Reviews…writers crave them and fear them. Readers utilise them, write them, ignore them. So what is the point?
A good deal of advice for writers states solicit reviews at all costs, but it this good advice? Yes and No. Let me get this clear – a review is one person’s opinion of a product, be it socks, a movie, or a book. And this is where the issue lies. Every individual who reads a book views it differently. Each person has expectations of a book (possibly based on having read previous reviews), prejudices – and we all have an unconscious bias – experiences/education, and mood.
For example – I like world-building; descriptive prose; great, and believable characters; emotive and lyrical writing. I read: Fantasy, gothic horror, science fiction, historical fiction, classics, mythic, erotica, true crime, historical mystery, science and medicine books. The expectations I have for a particular genre vary – I want my science, history and crime to be well-researched and not dry, but not overly complicated as I am reading for interest not a profession. I want my science fiction believable, or at least consistent, but with an element of the fantastic. I want my fantasy to be rich, amazing and well-developed. I want my gothic horror to be creepy, dark and deadly but not terrifying. And so on. So if I review a book I have read I need to apply this – my expectations for say, Les Miserables or Tess of the D’Urbevilles are not the same as for Cadfael or Sacred Band.
And so you have an opinion by an individual with a mix of views, expectations etc. No review is right. And no review is wrong. They are all subjective. And that’s the point and the difficulty.
As a reader, I seldom read reviews for books – basically because they don’t influence my choice much. However, I do read reviews for electronics, clothes, movies and pretty much everything else. Yes, I’m weird. Many readers aren’t like me, they put great store by reviews – looking for merits and flaws from like-minded people.
There are readers who have certain criteria:
Engaging characters, well written, free from errors, believable.
But then there’s too much description/not enough? Too much sex/romance/violence/swearing or not enough. How much IS enough? Not a clue. It’s subjective.
I posted on a facebook group – name a couple of books you thought you should like and didn’t. As expected the results were varied. Books I love were thought utter drivel, and books I hate were thought wonderful.
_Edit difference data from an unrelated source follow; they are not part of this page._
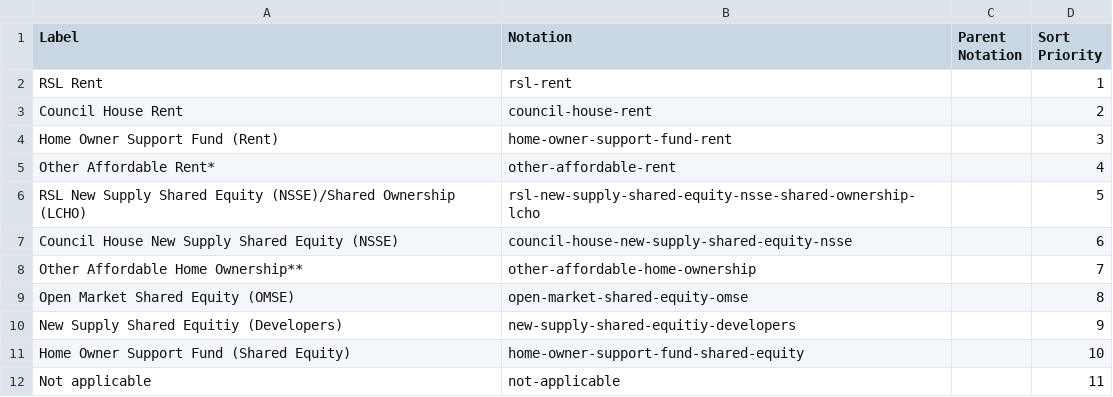
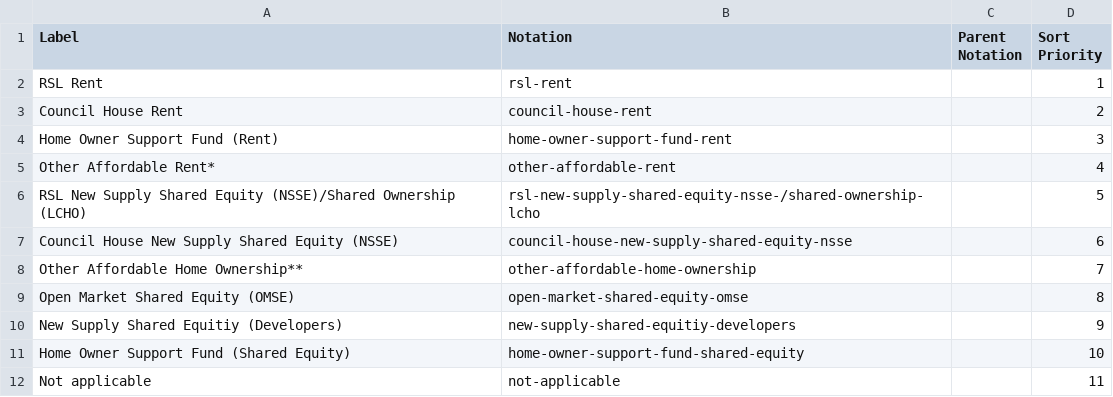
Before and after one commit to GSS-Cogs/family-affordable-housing, a CSV file: reference/codelists/ahsp-scheme-type.csv, drawn as a sheet.

Commit message:
updated codelist with '/'

```diff
--- a/reference/codelists/ahsp-scheme-type.csv
+++ b/reference/codelists/ahsp-scheme-type.csv
@@ -5,3 +5,3 @@ Home Owner Support Fund (Rent),home-owner-support-fund-rent,,3
 Other Affordable Rent*,other-affordable-rent,,4
-RSL New Supply Shared Equity (NSSE)/Shared Ownership (LCHO),rsl-new-supply-shared-equity-nsse-shared-ownership-lcho,,5
+RSL New Supply Shared Equity (NSSE)/Shared Ownership (LCHO),rsl-new-supply-shared-equity-nsse-/shared-ownership-lcho,,5
 Council House New Supply Shared Equity (NSSE),council-house-new-supply-shared-equity-nsse,,6
```
Also changed, not shown: 1 other file.
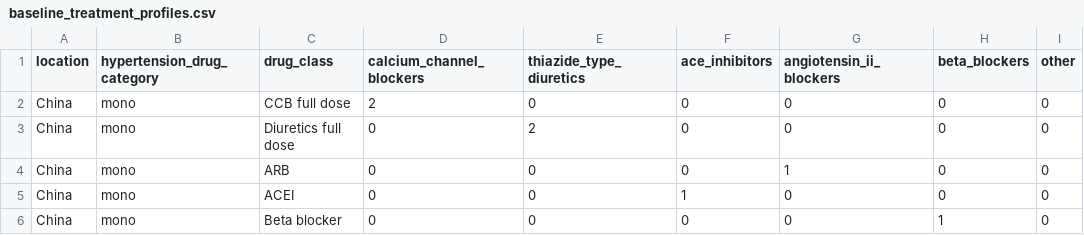
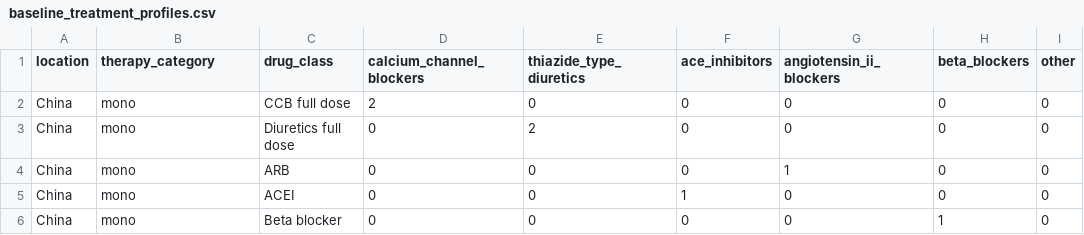
Before and after one commit to ihmeuw/vivarium_dcpn_hypertension_mgt, a CSV file: src/vivarium_dcpn_hypertension_mgt/external_data/baseline_treatment_profiles.csv, drawn as a sheet; only a part is shown; the diff names each change by its address in the sheet, - before the commit and + after, or states it on an @@ line.

Commit message:
standardize therapy cat name

```diff
--- a/src/vivarium_dcpn_hypertension_mgt/external_data/baseline_treatment_profiles.csv
+++ b/src/vivarium_dcpn_hypertension_mgt/external_data/baseline_treatment_profiles.csv
-B1: hypertension_drug_category
+B1: therapy_category
```
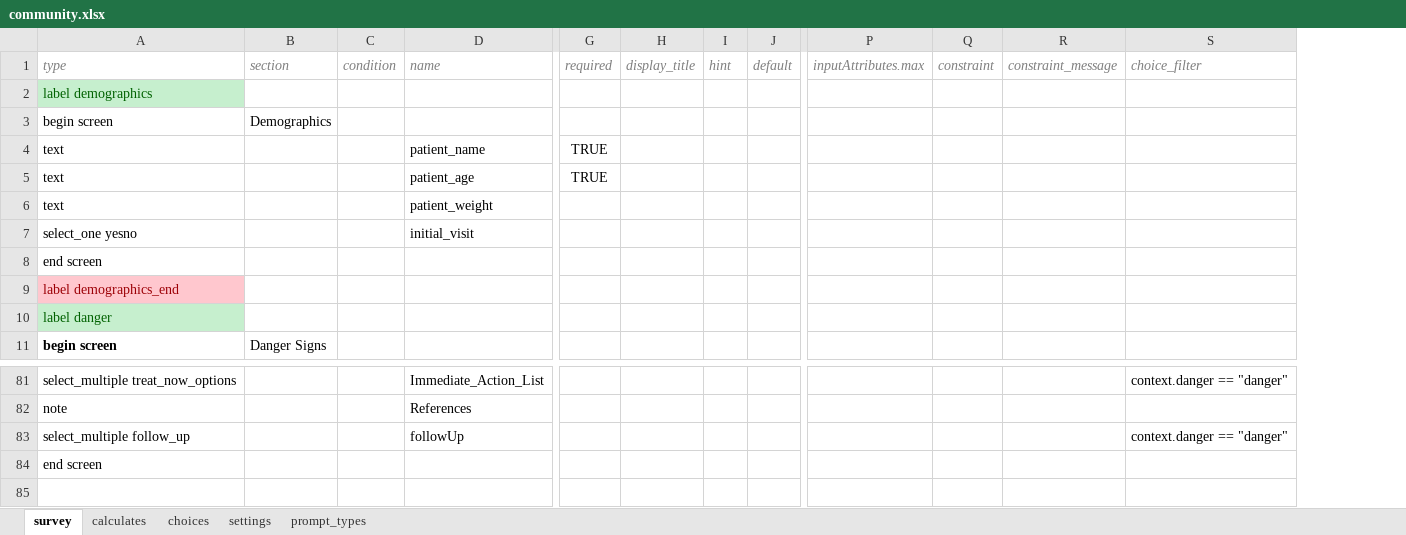
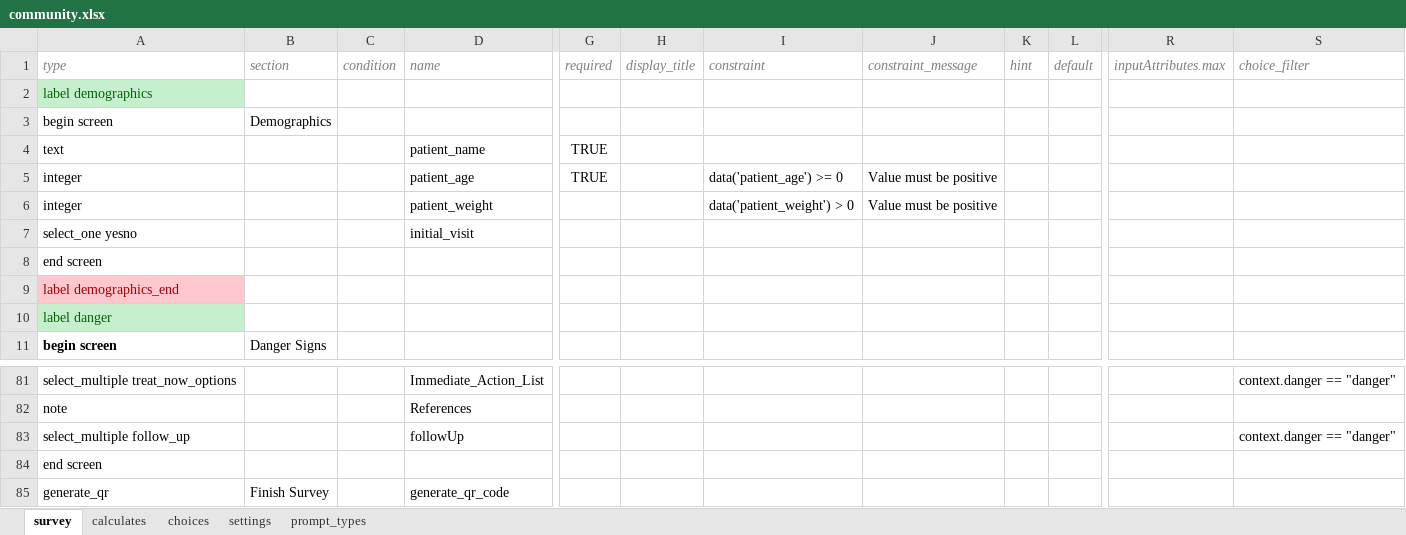
Before and after one commit to bkng/AdaptiveODK, an Excel workbook: form-files/adaptiveIMCI_community/community.xlsx, sheet survey, drawn as a sheet; only a part is shown, gaps mark what is left out; values as stored, in another font and other column widths than the file's, no borders; removed rows and columns are numbered as before the commit, all else as after; rows hold the shown columns only; the diff names each change by its address in the sheet, - before the commit and + after, or states it on an @@ line.

```diff
--- a/form-files/adaptiveIMCI_community/community.xlsx (sheet survey)
+++ b/form-files/adaptiveIMCI_community/community.xlsx (sheet survey)
+column I (constraint), rows 5-6: data('patient_age') >= 0 | data('patient_weight') > 0
+column J (constraint_message), rows 5-6: Value must be positive | Value must be positive
-column Q (constraint), empty
-column R (constraint_message), empty
-A5:A6 (type): text
+A5:A6 (type): integer
+row 85: generate_qr | Finish Survey |  | generate_qr_code
```
Also changed, not shown: sheet calculates, sheet choices, sheet settings, form-files/adaptiveIMCI_clinician/clinician.xlsx, 2 other files.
This was the picture across the board.
There are a minority of readers who look for the errors in a book or take great delight in bitching about the book/author. It is a small, vocal minority. But they are there. This is particularly the case for indie-authored books. I’ll discuss how to handle reviews like this in a later post.
I review books for many reasons: I have a bad memory and it’s a form of note-taking; I want to share what I think of a book, although given the fact I rarely read book reviews this is rather hypocritical on my part; I want to support an author. But people review for many reasons, and in many ways.
Reviews are opinion, nothing more and nothing less.
I’d be interested in what criteria my readers use to review, and if they read reviews.